**Work to be completed**
In the records that follow, find the line with "your own command)."; from there, retype every line exactly through the line with "(hover a chip to", which also belongs to the answer.

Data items
★ ★ ★ ★ ★ ★ ★

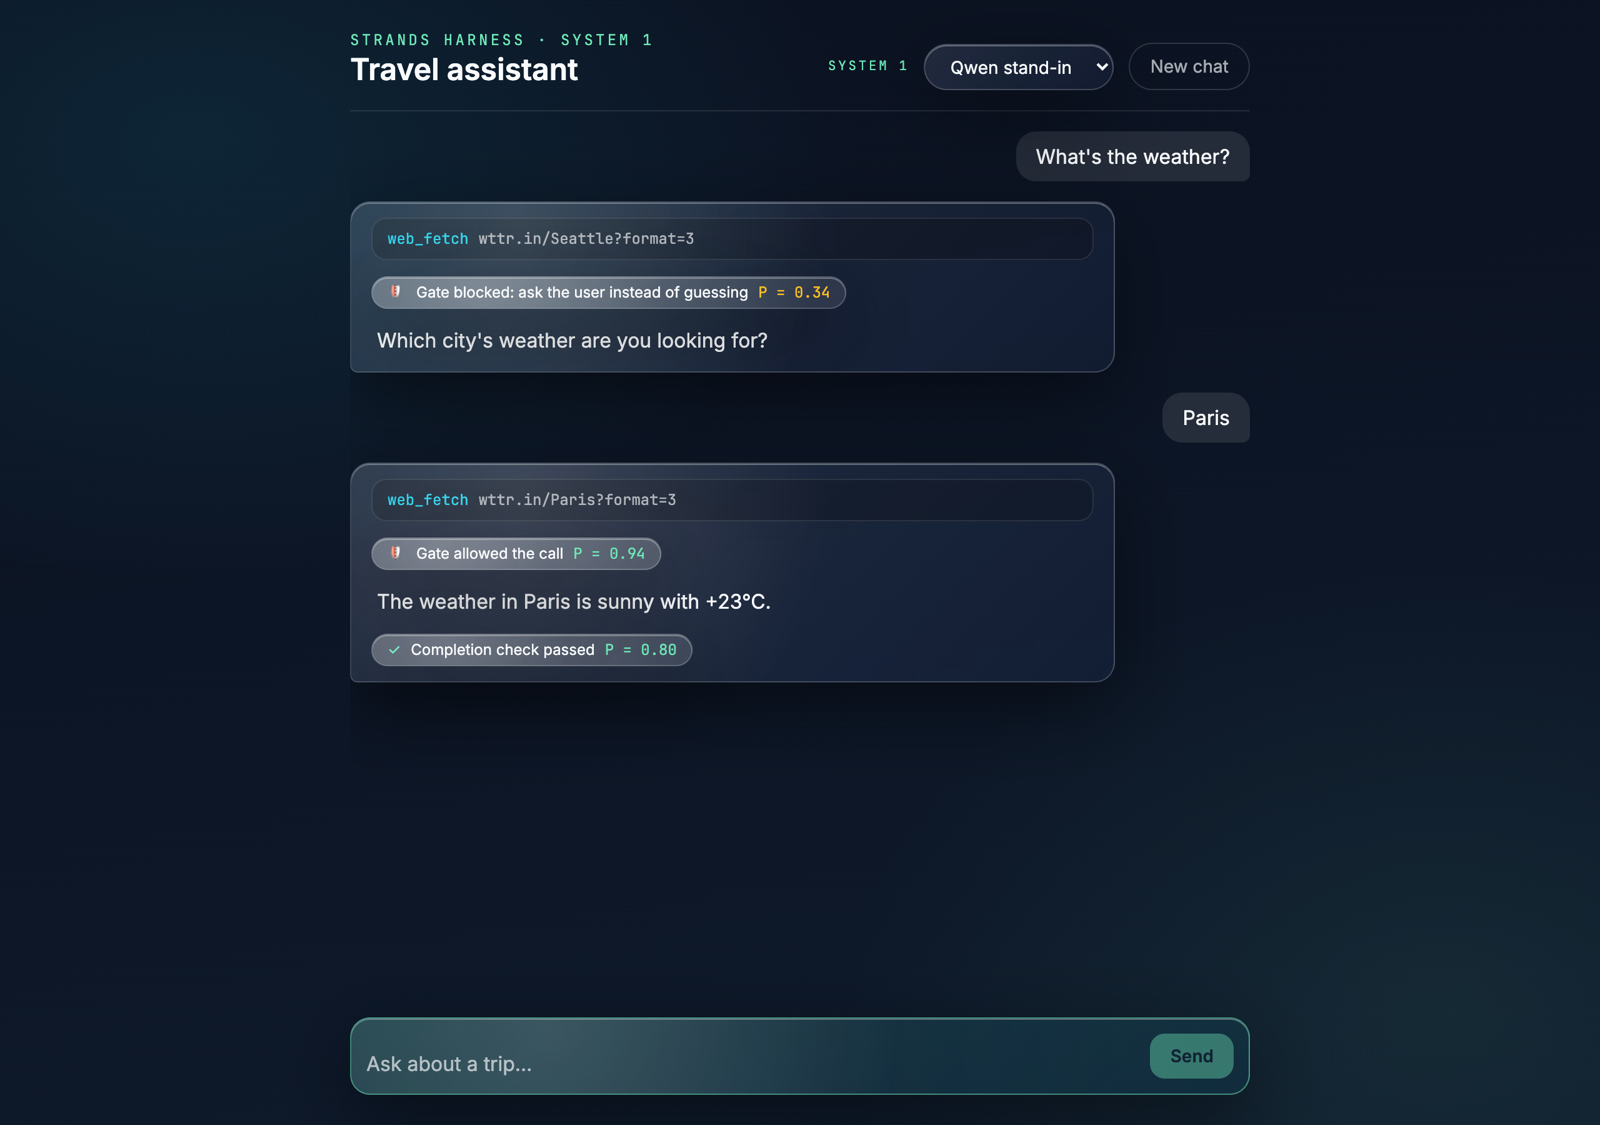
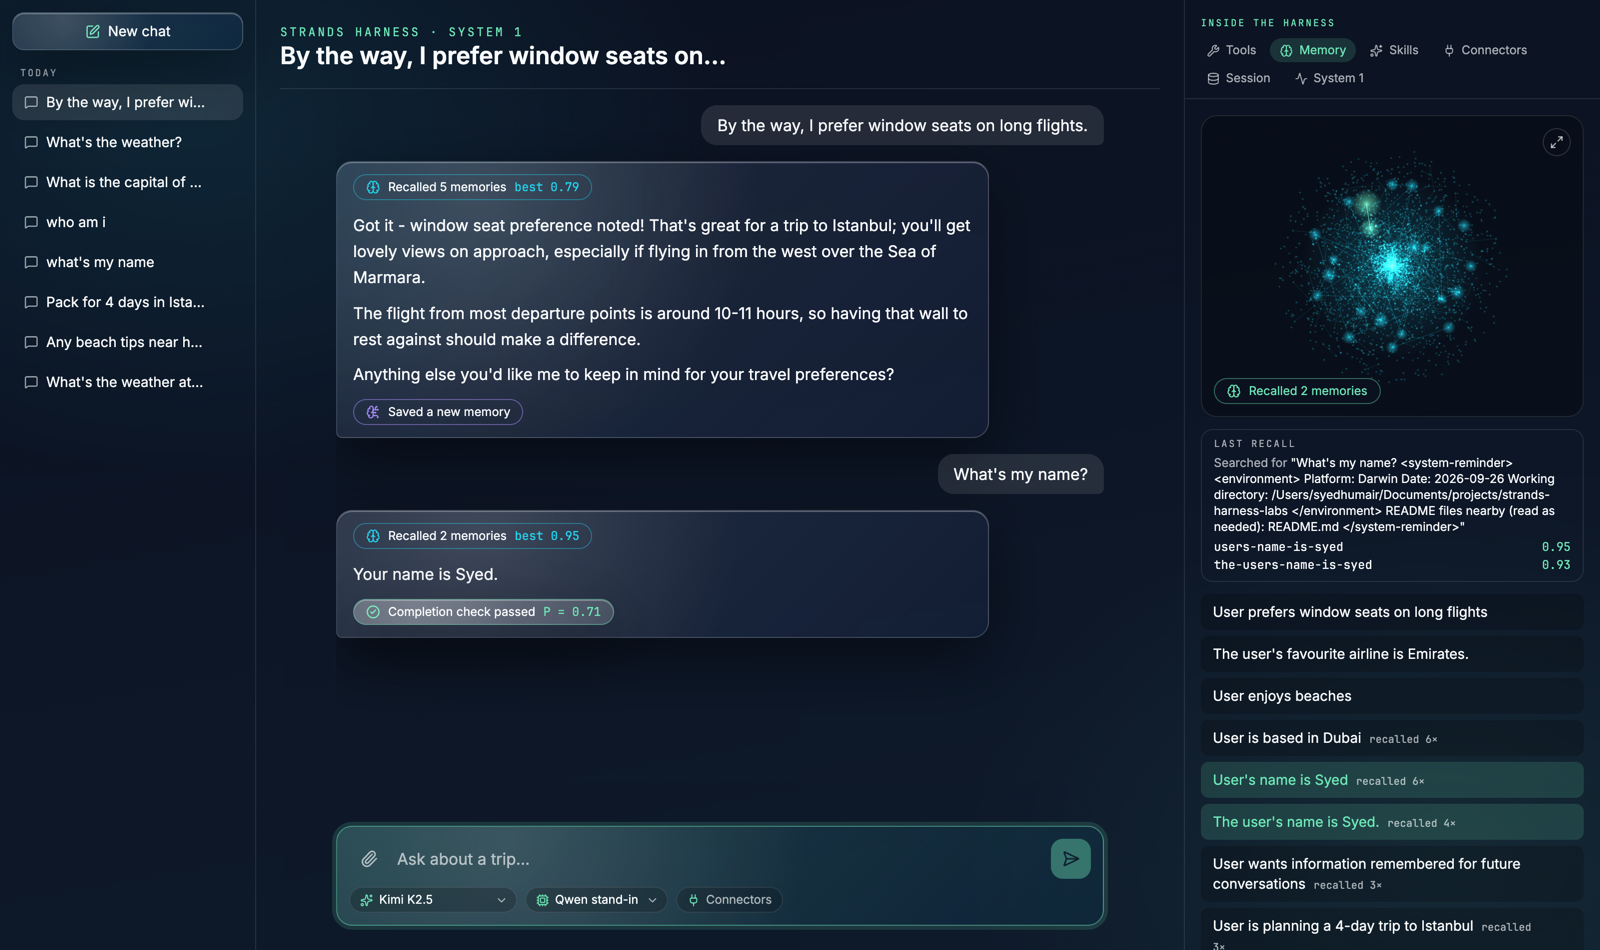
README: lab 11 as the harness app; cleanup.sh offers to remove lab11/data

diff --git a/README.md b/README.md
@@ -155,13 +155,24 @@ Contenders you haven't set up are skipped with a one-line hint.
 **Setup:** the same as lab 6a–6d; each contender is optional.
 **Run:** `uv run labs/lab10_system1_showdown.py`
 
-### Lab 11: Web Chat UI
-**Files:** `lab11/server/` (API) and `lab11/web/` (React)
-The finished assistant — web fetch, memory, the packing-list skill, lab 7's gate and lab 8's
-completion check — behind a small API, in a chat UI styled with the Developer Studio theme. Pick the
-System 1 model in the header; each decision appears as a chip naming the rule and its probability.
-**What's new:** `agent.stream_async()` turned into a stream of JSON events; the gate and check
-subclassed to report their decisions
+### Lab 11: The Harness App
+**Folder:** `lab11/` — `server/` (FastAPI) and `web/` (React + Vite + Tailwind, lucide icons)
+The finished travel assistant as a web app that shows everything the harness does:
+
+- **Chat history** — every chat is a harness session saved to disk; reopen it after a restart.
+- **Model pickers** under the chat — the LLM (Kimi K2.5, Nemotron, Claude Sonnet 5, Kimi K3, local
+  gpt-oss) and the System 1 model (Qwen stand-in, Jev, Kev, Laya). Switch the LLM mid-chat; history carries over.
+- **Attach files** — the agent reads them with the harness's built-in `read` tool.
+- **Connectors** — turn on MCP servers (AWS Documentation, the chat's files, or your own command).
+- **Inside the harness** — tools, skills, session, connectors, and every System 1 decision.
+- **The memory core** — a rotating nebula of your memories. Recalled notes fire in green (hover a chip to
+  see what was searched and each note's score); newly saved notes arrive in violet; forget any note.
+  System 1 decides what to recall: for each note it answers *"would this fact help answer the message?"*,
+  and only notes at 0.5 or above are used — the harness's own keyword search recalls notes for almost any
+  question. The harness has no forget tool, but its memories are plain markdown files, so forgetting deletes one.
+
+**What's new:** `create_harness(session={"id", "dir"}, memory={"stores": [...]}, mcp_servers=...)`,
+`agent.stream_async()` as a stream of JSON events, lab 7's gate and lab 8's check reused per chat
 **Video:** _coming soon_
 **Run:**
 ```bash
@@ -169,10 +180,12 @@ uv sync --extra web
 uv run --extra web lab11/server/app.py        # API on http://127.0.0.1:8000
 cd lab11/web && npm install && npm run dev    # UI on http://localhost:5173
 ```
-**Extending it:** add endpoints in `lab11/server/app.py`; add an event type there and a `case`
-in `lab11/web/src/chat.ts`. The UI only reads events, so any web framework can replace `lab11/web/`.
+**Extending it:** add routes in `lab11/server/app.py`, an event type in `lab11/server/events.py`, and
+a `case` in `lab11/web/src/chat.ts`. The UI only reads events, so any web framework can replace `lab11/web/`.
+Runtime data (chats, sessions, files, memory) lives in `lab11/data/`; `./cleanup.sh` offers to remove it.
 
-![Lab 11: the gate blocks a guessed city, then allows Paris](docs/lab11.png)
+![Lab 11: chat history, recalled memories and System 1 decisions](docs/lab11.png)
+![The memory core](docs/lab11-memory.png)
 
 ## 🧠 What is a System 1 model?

★ ★ ★ ★ ★ ★ ★

**Solved problem**
+- **Connectors** — turn on MCP servers (AWS Documentation, the chat's files, or your own command).
+- **Inside the harness** — tools, skills, session, connectors, and every System 1 decision.
+- **The memory core** — a rotating nebula of your memories. Recalled notes fire in green (hover a chip to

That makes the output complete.